We checked the times he logged in to make a guess about the time zone he might be in. The following figure shows a simple graph we made of his session start times (PST).

                          1         2
         Jan    012345678901234567890123
        s 19                       x
        s 20                       xxxx
        m 21        x x   xxxx
        t 22                  xxxxx  x
        w 23         xx   x xx   x xx
        t 24               x        x
        f 25           x  xxxx
        s 26    
        s 27          xxxx      xx   x
        m 28         x x        x
        t 29         x          xxxx x
        w 30                     x
        t 31    xx
         Feb    012345678901234567890123
        f  1           x         x  x
        s  2                x xx xxx
        s  3           x  x    xxxx x
        m  4                    x

A time graph of Berferd's activity. This is a crude plot made at the time. The tools built during an attack are often hurried and crude.

It seemed to suggest a sleep period on the East Coast of the United States, but programmers are noted for strange hours. This analysis wasn't very useful, but was worth a try.

Stanford's battle with Berferd is an entire story on its own. Berferd was causing mayhem, subverting a number of machines and probing many more. He attacked numerous other hosts around the world from there. Tsutomu Shimomura modified tcpdump to provide a time-stamped recording of each packet. This allowed him to replay real time terminal sessions. They got very good at stopping Berferd's attacks within minutes after he logged into a new machine. In one instance they watched his progress using the ps command. His login name changed to uucp and then bin before the machine ``had disk problems.'' The tapped connections helped in many cases, although they couldn't monitor all the networks at Stanford.

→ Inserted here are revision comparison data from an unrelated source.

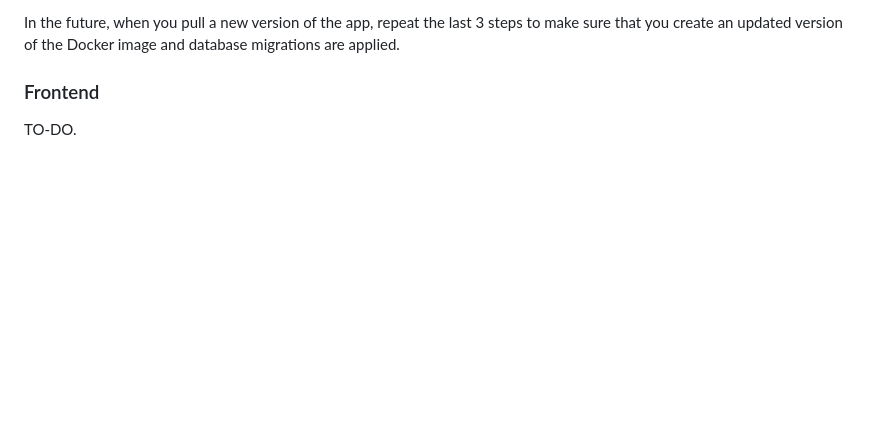
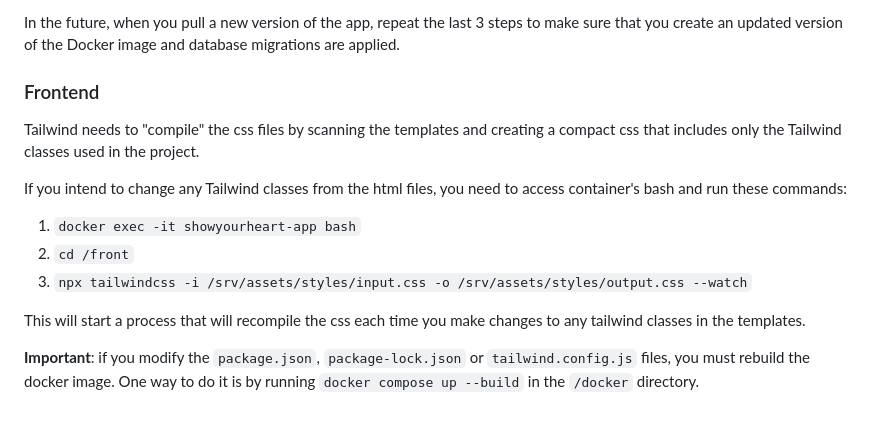
Before and after one commit to Show-your-Heart/ShowYourHeart, a Markdown page: README.md, the part around the change. GitHub-like rendering; blank space fills up the shorter version.

Commit message:
Added front end setup instruccions to README.

```diff
--- a/README.md
+++ b/README.md
@@ -149,4 +149,20 @@ migrations are applied.
 
 ### Frontend
 
-TO-DO.
+Tailwind needs to "compile" the css files by scanning the templates and
+creating a compact css that includes only the Tailwind classes used in the
+project.
+
+If you intend to change any Tailwind classes from the html files, you need to
+access container's bash and run these commands:
+
+1. `docker exec -it showyourheart-app bash`
+1. `cd /front`
+1. `npx tailwindcss -i /srv/assets/styles/input.css -o /srv/assets/styles/output.css --watch`
+
+This will start a process that will recompile the css each time you make changes
+to any tailwind classes in the templates.
+
+**Important**: if you modify the `package.json`, `package-lock.json` or
+`tailwind.config.js` files, you must rebuild the docker image. One way to do it is
+by running `docker compose up --build` in the `/docker` directory.
```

Early in the attack, Wietse Venema of Eindhoven University got in touch with the Stanford folks. He had been tracking hacking activities in the Netherlands for more than a year, and was pretty sure that he knew the identity of the attackers, including Berferd.

Eventually, several calls were traced. They traced back to Washington, Portugal, and finally to the Netherlands. The Dutch phone company refused to continue the trace to the caller because hacking was legal and there was no treaty in place. (A treaty requires action by the Executive branch and approval by the U.S. Senate, which was a bit further than we wanted to take this.)

Berferd used Stanford as a base for many months. There are tens of megabytes of logs of his activities. He had remarkable persistence at a very boring job of poking computers. Once he got an account on a machine, there was little hope for the system administrator. Berferd had a fine list of security holes. He knew obscure sendmail parameters and sendmail non-network security holes and used them well. (Yes, some sendmails have security holes for logged-in users, too. Why is such a large and complex program allowed to run as root?) He had a collection of thoroughly invaded machines, complete with setuid-to-root shell scripts usually stored in /usr/lib/term/.s You do not want to give him an account on your computer.